About this task –
Go through the records below and report each line with "single" in it.
----- Source data
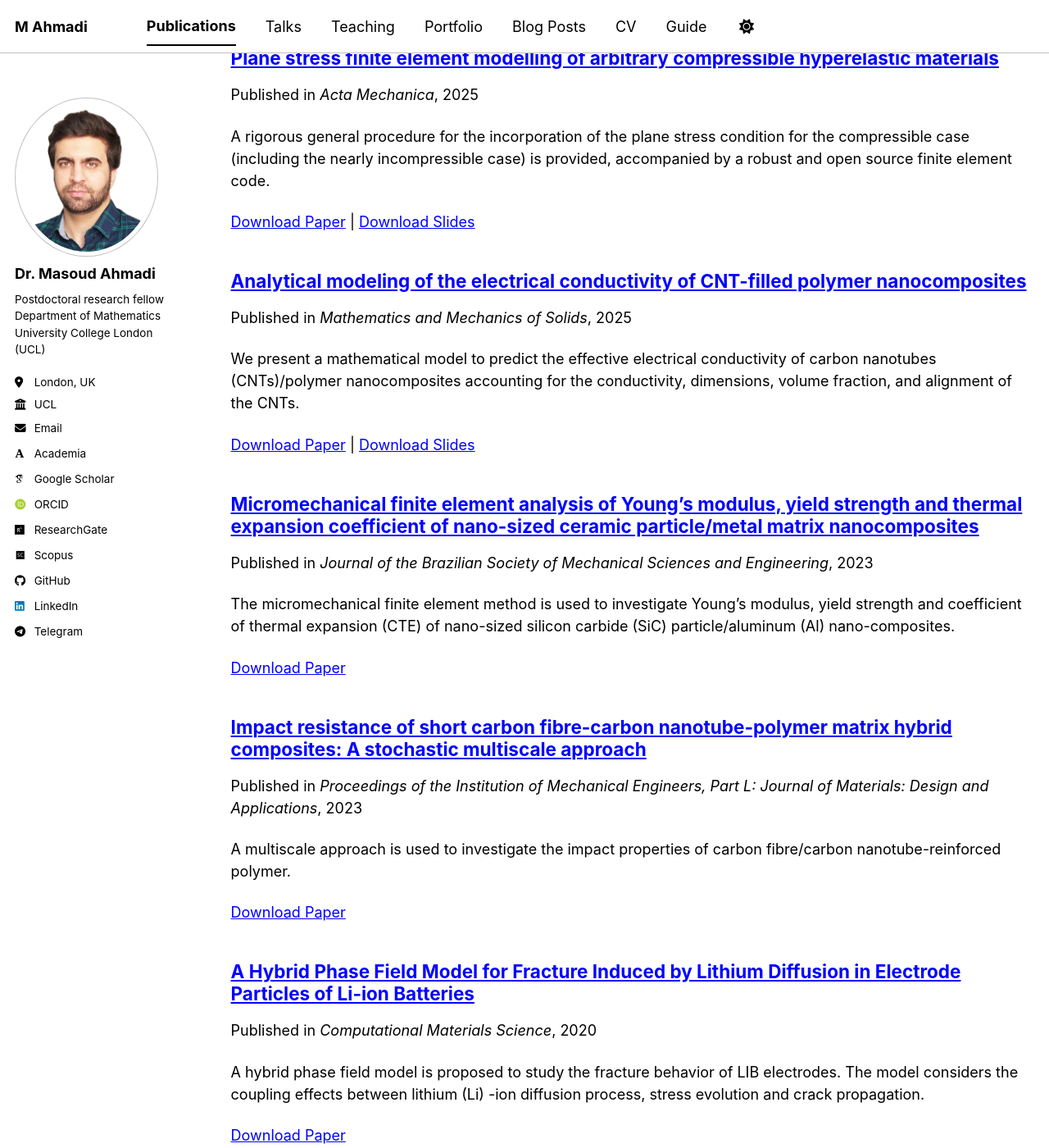
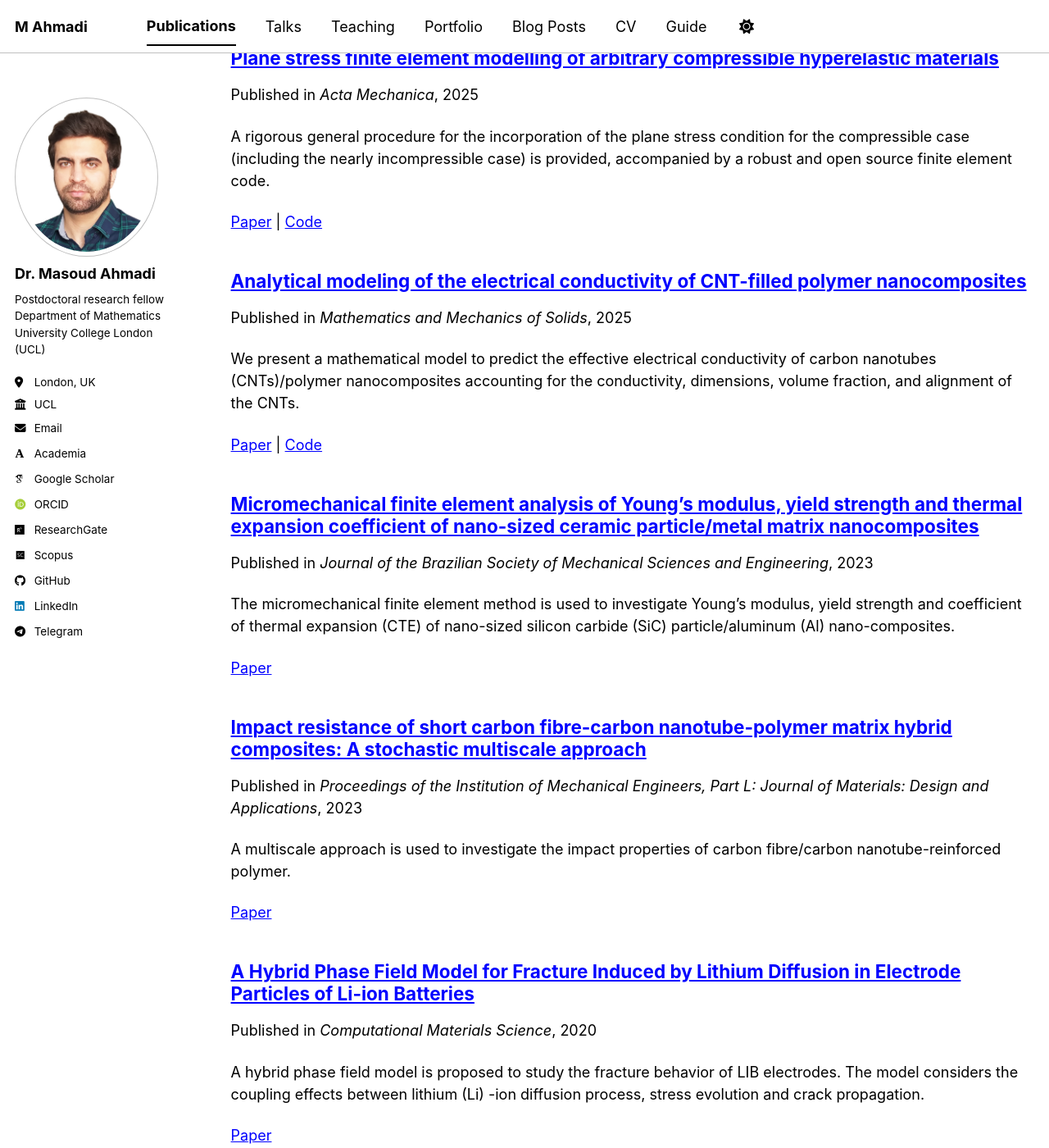
Before and after one commit to Masoud16ahm/Masoud16ahm.github.io, a Jekyll site: the page built from _pages/publications.html, in a window 1280 px wide and 1400 px high, scrolled down 249 px. Shown: the whole window at 82% size. Built offline with Jekyll 4.4.1, drawn with Linux system fonts in a browser that asks for light colours; some web fonts are replaced; a script bundle is joined from its source files by our own code; library files that are not in the unit come from our copies; some of the changed text lies outside the part shown.

Commit message:
Update citation links for clarity and brevity

```diff
--- a/_includes/archive-single.html
+++ b/_includes/archive-single.html
@@ -53,31 +53,31 @@
     {% endif %}
 
     {% if post.citation and post.paperurl and post.slidesurl and post.bibtexurl %}
-      <p>Recommended citation: {{ post.citation }}<br /><a href="{{ post.paperurl }}">Download Paper</a> | <a href="{{ post.slidesurl }}">Download Slides</a> | <a href="{{ post.bibtexurl }}">Download Bibtex</a></p>
+      <p>Recommended citation: {{ post.citation }}<br /><a href="{{ post.paperurl }}">Paper</a> | <a href="{{ post.slidesurl }}">Code</a> | <a href="{{ post.bibtexurl }}">Download Bibtex</a></p>
     {% elsif post.citation and post.paperurl and post.slidesurl %}
-      <p>Recommended citation: {{ post.citation }}<br /><a href="{{ post.paperurl }}">Download Paper</a> | <a href="{{ post.slidesurl }}">Download Slides</a></p>
+      <p>Recommended citation: {{ post.citation }}<br /><a href="{{ post.paperurl }}">Paper</a> | <a href="{{ post.slidesurl }}">Code</a></p>
     {% elsif post.citation and post.paperurl and post.bibtexurl %}
-      <p>Recommended citation: {{ post.citation }}<br /><a href="{{ post.paperurl }}">Download Paper</a> | <a href="{{ post.bibtexurl }}">Download Bibtex</a></p>
+      <p>Recommended citation: {{ post.citation }}<br /><a href="{{ post.paperurl }}">Paper</a> | <a href="{{ post.bibtexurl }}">Download Bibtex</a></p>
     {% elsif post.citation and post.paperurl %}
-      <p>Recommended citation: {{ post.citation }}<br /><a href="{{ post.paperurl }}">Download Paper</a></p>
+      <p>Recommended citation: {{ post.citation }}<br /><a href="{{ post.paperurl }}">Paper</a></p>
     {% elsif post.citation and post.slidesurl and post.bibtexurl %}
-      <p>Recommended citation: {{ post.citation }}<br /><a href="{{ post.slidesurl }}">Download Slides</a> | <a href="{{ post.bibtexurl}}">Download Bibtex</a></p>
+      <p>Recommended citation: {{ post.citation }}<br /><a href="{{ post.slidesurl }}">Code</a> | <a href="{{ post.bibtexurl}}">Download Bibtex</a></p>
     {% elsif post.citation and post.slidesurl %}
-      <p>Recommended citation: {{ post.citation }}<br /><a href="{{ post.slidesurl }}">Download Slides</a></p>
+      <p>Recommended citation: {{ post.citation }}<br /><a href="{{ post.slidesurl }}">Code</a></p>
     {% elsif post.citation and post.bibtexurl %}
       <p>Recommended citation: {{ post.citation }}<br /><a href="{{ post.bibtexurl }}">Download Bibtex</a></p>
     {% elsif post.citation %}
       <p>Recommended citation: {{ post.citation }}</p>
     {% elsif post.paperurl and post.bibtexurl %}
-      <p><a href="{{ post.paperurl }}">Download Paper</a> | <a href="{{ post.bibtexurl }}">Download Bibtex</a></p>
+      <p><a href="{{ post.paperurl }}">Paper</a> | <a href="{{ post.bibtexurl }}">Download Bibtex</a></p>
     {% elsif post.paperurl and post.slidesurl %}
-      <p><a href="{{ post.paperurl }}">Download Paper</a> | <a href="{{ post.slidesurl }}">Download Slides</a></p>
+      <p><a href="{{ post.paperurl }}">Paper</a> | <a href="{{ post.slidesurl }}">Code</a></p>
     {% elsif post.paperurl %}
-      <p><a href="{{ post.paperurl }}">Download Paper</a></p>
+      <p><a href="{{ post.paperurl }}">Paper</a></p>
     {% elsif post.slidesurl and post.bibtexurl %}
-      <p><a href="{{ post.slidesurl }}">Download Slides</a> | <a href="{{ post.bibtexurl }}">Download Bibtex</a></p>
+      <p><a href="{{ post.slidesurl }}">Code</a> | <a href="{{ post.bibtexurl }}">Download Bibtex</a></p>
     {% elsif post.slidesurl %}
-      <p><a href="{{ post.slidesurl }}">Download Slides</a></p>
+      <p><a href="{{ post.slidesurl }}">Code</a></p>
     {% elsif post.bibtexurl %}
       <p><a href="{{ post.bibtexurl }}">Download Bibtex</a></p>
     {% endif %}
```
----------
Solution to this task –
--- a/_includes/archive-single.html
+++ b/_includes/archive-single.html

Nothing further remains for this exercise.